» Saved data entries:
========

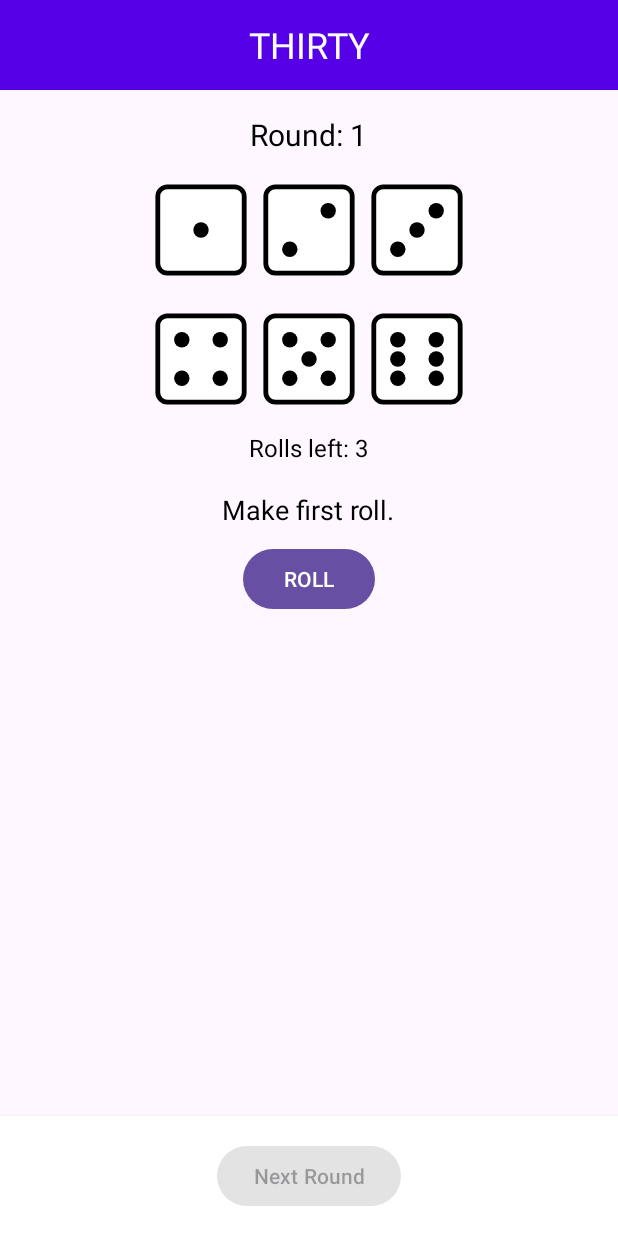
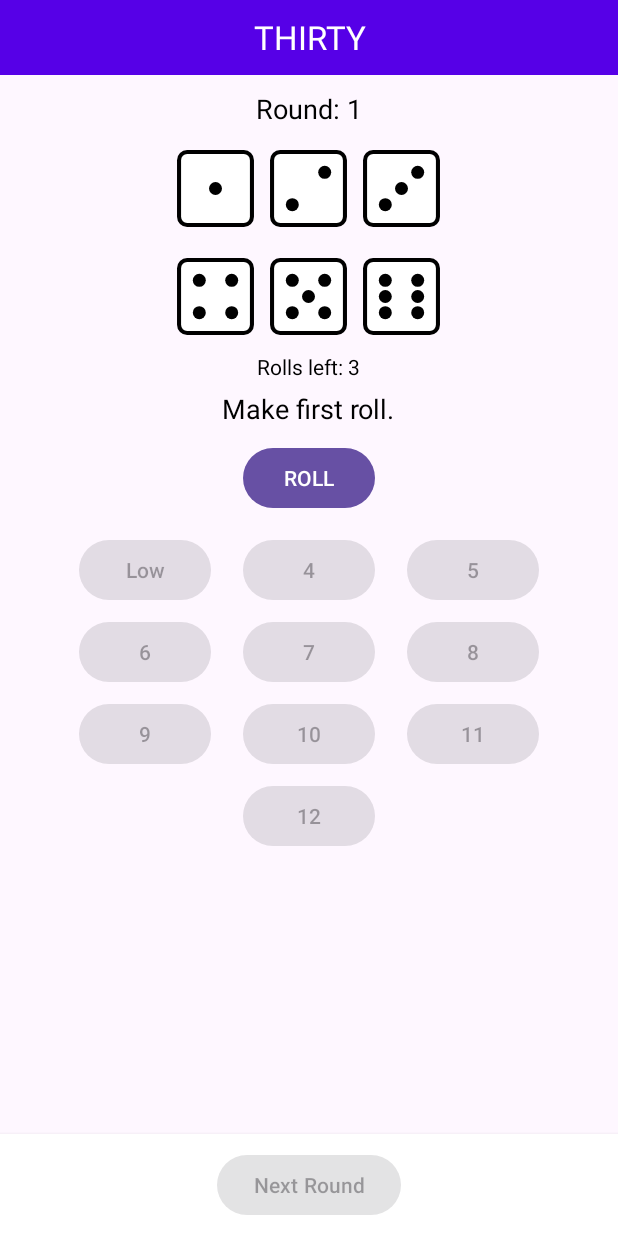
Before and after one commit to Emmelie83/DiceGameThirtyAndroid, an Android app: the screen it shows after launch (MainActivity), after a tap on "Dice 1", on a phone screen of 412 x 824 dp. Run offline under Robolectric (Android 15) with nearby library versions, the phone set to English and light mode, and no system bars; our stand-ins replace FlexboxLayout.

```diff
--- a/app/src/main/java/com/emmeliejohansson/thirtydicegame/MainActivity.kt
+++ b/app/src/main/java/com/emmeliejohansson/thirtydicegame/MainActivity.kt
@@ -1,7 +1,6 @@
 package com.emmeliejohansson.thirtydicegame
 
 import android.os.Bundle
-import android.view.View
 import android.widget.Button
 import android.widget.ImageView
 import android.widget.LinearLayout
@@ -30,7 +29,6 @@ class MainActivity : AppCompatActivity() {
         nextRoundButton = findViewById(R.id.nextRoundButton)
         rollButton = findViewById(R.id.rollButton)
         categorySection = findViewById(R.id.categorySection)
-        categorySection.visibility = View.GONE
 
         categoryManager = CategoryManager(this, categoryToggleGroup, nextRoundButton)
 
@@ -52,23 +50,17 @@ class MainActivity : AppCompatActivity() {
             imageView.setOnClickListener {
                 if (!game.isEndOfRound()) {
                     val die = DiceStore.getDieById(index + 1)
-                    die?.toggleIsRollable()
+                    die?.toggleIsSelected()
                     updateDiceImages()
                 }
             }
         }
 
-        updateDiceImages()
-
         rollButton.setOnClickListener {
             if (!game.isGameOver()) {
                 game.rollDice()
+                categoryManager.enableAllButtons()
                 updateDiceImages()
-
-                if (game.rollCount == 1) {
-                    categoryManager.enableAllButtons()
-                    categorySection.visibility = View.VISIBLE
-                }
             } else {
                 Toast.makeText(this, "Game Over!", Toast.LENGTH_SHORT).show()
             }
@@ -80,7 +72,7 @@ class MainActivity : AppCompatActivity() {
             if (selectedCategory != null) {
                 game.useScoringCategory(selectedCategory)
                 categoryManager.removeCategory(selectedCategory)
-
+                categoryManager.disableAllButtons()
                 game.resetForNextRound()
                 updateDiceImages()
             }
@@ -90,9 +82,10 @@ class MainActivity : AppCompatActivity() {
     private fun updateDiceImages() {
         DiceStore.getAllDice().forEachIndexed { index, die ->
             val imageRes = when {
-                die.isRollable -> getWhiteDieImageRes(die.value)
+                !die.hasBeenRolled -> getWhiteDieImageRes(die.value)
                 game.isEndOfRound() -> getGrayDieImageRes(die.value)
-                else -> getRedDieImageRes(die.value)
+                die.isSelected -> getRedDieImageRes(die.value)
+                else -> getWhiteDieImageRes(die.value)
             }
             diceImages[index].setImageResource(imageRes)
         }
--- a/app/src/main/java/com/emmeliejohansson/thirtydicegame/managers/CategoryManager.kt
+++ b/app/src/main/java/com/emmeliejohansson/thirtydicegame/managers/CategoryManager.kt
@@ -5,8 +5,6 @@ import android.view.ViewGroup
 import android.widget.Button
 import com.google.android.flexbox.FlexboxLayout
 import com.google.android.material.button.MaterialButton
-import androidx.core.content.ContextCompat
-import com.emmeliejohansson.thirtydicegame.R
 
 class CategoryManager(
     private val context: Context,
@@ -44,7 +42,7 @@ class CategoryManager(
         selectedButton = null
     }
 
-    fun renderCategoryOptions() {
+    private fun renderCategoryOptions() {
         categoryLayout.removeAllViews()
         categories.forEach { category ->
             val button = MaterialButton(context).apply {
@@ -53,7 +51,7 @@ class CategoryManager(
                     ViewGroup.LayoutParams.WRAP_CONTENT,
                     ViewGroup.LayoutParams.WRAP_CONTENT
                 ).apply {
-                    setMargins(40, 16, 40, 16)
+                    setMargins(16, 5, 16, 5)
                 }
                 isEnabled = false
 
@@ -67,10 +65,8 @@ class CategoryManager(
 
 
     private fun handleSelection(clickedButton: MaterialButton) {
-        // Deselect previous
         selectedButton?.isChecked = false
 
-        // Select new
         selectedButton = clickedButton
         clickedButton.isChecked = true
 
--- a/app/src/main/java/com/emmeliejohansson/thirtydicegame/models/Die.kt
+++ b/app/src/main/java/com/emmeliejohansson/thirtydicegame/models/Die.kt
@@ -4,18 +4,18 @@ import kotlin.random.Random
 
 class Die(val id: Int) {
     var value = id
-    var isRollable: Boolean = true
-    private var hasBeenRolled = false
+    var isSelected: Boolean = false
+    var hasBeenRolled = false
 
     fun roll() {
-        if (!isRollable) return
+        if (hasBeenRolled && !isSelected) return
         value = Random.nextInt(1, 7)
         hasBeenRolled = true
     }
 
-    fun toggleIsRollable() {
+    fun toggleIsSelected() {
         if (hasBeenRolled) {
-            isRollable = !isRollable
+            isSelected = !isSelected
         }
     }
 }
--- a/app/src/main/java/com/emmeliejohansson/thirtydicegame/models/Game.kt
+++ b/app/src/main/java/com/emmeliejohansson/thirtydicegame/models/Game.kt
@@ -42,8 +42,9 @@ class Game {
 
     fun resetForNextRound() {
         DiceStore.getAllDice().forEach {
-            it.isRollable = true
+            it.isSelected = false
             it.value = it.id
+            it.hasBeenRolled = false
         }
         rollCount = 0
         round++
--- a/app/src/main/java/com/emmeliejohansson/thirtydicegame/services/DiceStore.kt
+++ b/app/src/main/java/com/emmeliejohansson/thirtydicegame/services/DiceStore.kt
@@ -15,18 +15,18 @@ class DiceStore {
 
         fun resetAllDiceToActive() {
             diceList.forEach {
-                it.isRollable = true
+                it.isSelected = true
             }
         }
 
         fun getAllDice(): List<Die> = diceList.toList()
 
         fun getActiveDice(): List<Die> {
-            return diceList.filter { it.isRollable }
+            return diceList.filter { it.isSelected }
         }
 
         fun getInactiveDice(): List<Die> {
-            return diceList.filter { !it.isRollable }
+            return diceList.filter { !it.isSelected }
         }
 
         fun resetDice() {
--- a/app/src/main/res/layout/activity_main.xml
+++ b/app/src/main/res/layout/activity_main.xml
@@ -4,46 +4,52 @@
     android:layout_height="match_parent"
     xmlns:app="http://schemas.android.com/apk/res-auto">
 
-    <LinearLayout
+    <ScrollView
         android:id="@+id/mainContent"
         android:layout_width="match_parent"
         android:layout_height="match_parent"
-        android:orientation="vertical"
-        android:layout_above="@+id/bottomLayout">
+        android:layout_above="@+id/bottomLayout"
+        android:fillViewport="true">
+
+    <LinearLayout
+        android:layout_width="match_parent"
+        android:layout_height="wrap_content"
+        android:orientation="vertical">
+
 
         <TextView
             android:layout_width="match_parent"
-            android:layout_height="60dp"
+            android:layout_height="50dp"
             android:background="@color/blue"
             android:gravity="center"
             android:text="@string/heading"
             android:textAllCaps="true"
             android:textColor="@color/white"
-            android:textSize="24sp" />
+            android:textSize="22sp" />
 
         <TextView
             android:id="@+id/roundText"
             android:layout_width="wrap_content"
             android:layout_height="wrap_content"
             android:layout_gravity="center_horizontal"
-            android:layout_marginTop="16dp"
+            android:layout_marginTop="10dp"
             android:text="@string/round_number"
             android:textColor="@color/black"
-            android:textSize="20sp" />
+            android:textSize="18sp" />
 
 
         <LinearLayout
             android:id="@+id/diceRow1"
             android:layout_width="match_parent"
             android:layout_height="wrap_content"
-            android:layout_marginTop="14dp"
+            android:layout_marginTop="10dp"
             android:gravity="center"
             android:orientation="horizontal">
 
             <ImageView
                 android:id="@+id/die1"
-                android:layout_width="64dp"
-                android:layout_height="64dp"
+                android:layout_width="54dp"
+                android:layout_height="54dp"
                 android:layout_margin="4dp"
                 android:background="?android:selectableItemBackground"
                 android:contentDescription="@string/die_1"
@@ -51,8 +57,8 @@
 
             <ImageView
                 android:id="@+id/die2"
-                android:layout_width="64dp"
-                android:layout_height="64dp"
+                android:layout_width="54dp"
+                android:layout_height="54dp"
                 android:layout_margin="4dp"
                 android:background="?android:selectableItemBackground"
                 android:contentDescription="@string/die_2"
@@ -60,8 +66,8 @@
 
             <ImageView
                 android:id="@+id/die3"
-                android:layout_width="64dp"
-                android:layout_height="64dp"
+                android:layout_width="54dp"
+                android:layout_height="54dp"
                 android:layout_margin="4dp"
                 android:background="?android:selectableItemBackground"
                 android:contentDescription="@string/die_3"
@@ -73,14 +79,14 @@
             android:id="@+id/diceRow2"
             android:layout_width="match_parent"
             android:layout_height="wrap_content"
-            android:layout_marginTop="14dp"
+            android:layout_marginTop="10dp"
             android:gravity="center"
             android:orientation="horizontal">
 
             <ImageView
                 android:id="@+id/die4"
-                android:layout_width="64dp"
-                android:layout_height="64dp"
+                android:layout_width="54dp"
+                android:layout_height="54dp"
                 android:layout_margin="4dp"
                 android:background="?android:selectableItemBackground"
                 android:contentDescription="@string/die_4"
@@ -88,8 +94,8 @@
 
             <ImageView
                 android:id="@+id/die5"
-                android:layout_width="64dp"
-                android:layout_height="64dp"
+                android:layout_width="54dp"
+                android:layout_height="54dp"
                 android:layout_margin="4dp"
                 android:background="?android:selectableItemBackground"
                 android:contentDescription="@string/die_5"
@@ -97,8 +103,8 @@
 
             <ImageView
                 android:id="@+id/die6"
-                android:layout_width="64dp"
-                android:layout_height="64dp"
+                android:layout_width="54dp"
+                android:layout_height="54dp"
                 android:layout_margin="4dp"
                 android:background="?android:selectableItemBackground"
                 android:contentDescription="@string/die_6"
@@ -111,10 +117,10 @@
             android:layout_width="wrap_content"
             android:layout_height="wrap_content"
             android:layout_gravity="center_horizontal"
-            android:layout_marginTop="12dp"
+            android:layout_marginTop="6dp"
             android:text="@string/rolls_left"
             android:textColor="@color/black"
-            android:textSize="16sp" />
+            android:textSize="14sp" />
 
 
         <TextView
@@ -122,7 +128,7 @@
             android:layout_width="wrap_content"
             android:layout_height="wrap_content"
             android:layout_gravity="center_horizontal"
-            android:layout_marginTop="18dp"
+            android:layout_marginTop="6dp"
             android:text="@string/instruction_text"
             android:textColor="@color/black"
             android:textSize="18sp" />
@@ -140,45 +146,33 @@
             android:id="@+id/categorySection"
             android:layout_width="match_parent"
             android:layout_height="wrap_content"
-            android:orientation="vertical"
-            android:visibility="gone"> <!-- Initially hidden -->
-
-            <TextView
-                android:id="@+id/choseScoreCategoryText"
-                android:layout_width="wrap_content"
-                android:layout_height="wrap_content"
-                android:layout_gravity="center_horizontal"
-                android:layout_marginTop="14dp"
-                android:text="@string/chose_score_category"
-                android:textColor="@color/black"
-                android:textSize="16sp" />
+            android:orientation="vertical">
 
             <com.google.android.flexbox.FlexboxLayout
                 android:id="@+id/categoryToggleGroup"
                 android:layout_width="match_parent"
                 android:layout_height="wrap_content"
+                android:layout_marginBottom="8dp"
+                android:orientation="horizontal"
+                app:alignItems="center"
                 app:flexWrap="wrap"
-                app:justifyContent="center"
-                app:alignItems="center"
-                android:layout_marginBottom="8dp"
-                android:orientation="horizontal" />
+                app:justifyContent="center" />
         </LinearLayout>
 
 
+    </LinearLayout>
 
-    </LinearLayout>
+    </ScrollView>
 
     <LinearLayout
         android:id="@+id/bottomLayout"
         android:layout_width="match_parent"
         android:layout_height="wrap_content"
         android:orientation="vertical"
-        android:padding="16dp"
+        android:padding="10dp"
         android:layout_alignParentBottom="true"
         android:background="#FFFFFF"
         android:elevation="4dp">
-
-
 
         <Button
             android:id="@+id/nextRoundButton"
```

========

» WHAT YOU NEED TO DO:
Reproduce every line in the data that has the word "models" in it.

» WRITTEN REPLY:
--- a/app/src/main/java/com/emmeliejohansson/thirtydicegame/models/Die.kt
+++ b/app/src/main/java/com/emmeliejohansson/thirtydicegame/models/Die.kt
--- a/app/src/main/java/com/emmeliejohansson/thirtydicegame/models/Game.kt
+++ b/app/src/main/java/com/emmeliejohansson/thirtydicegame/models/Game.kt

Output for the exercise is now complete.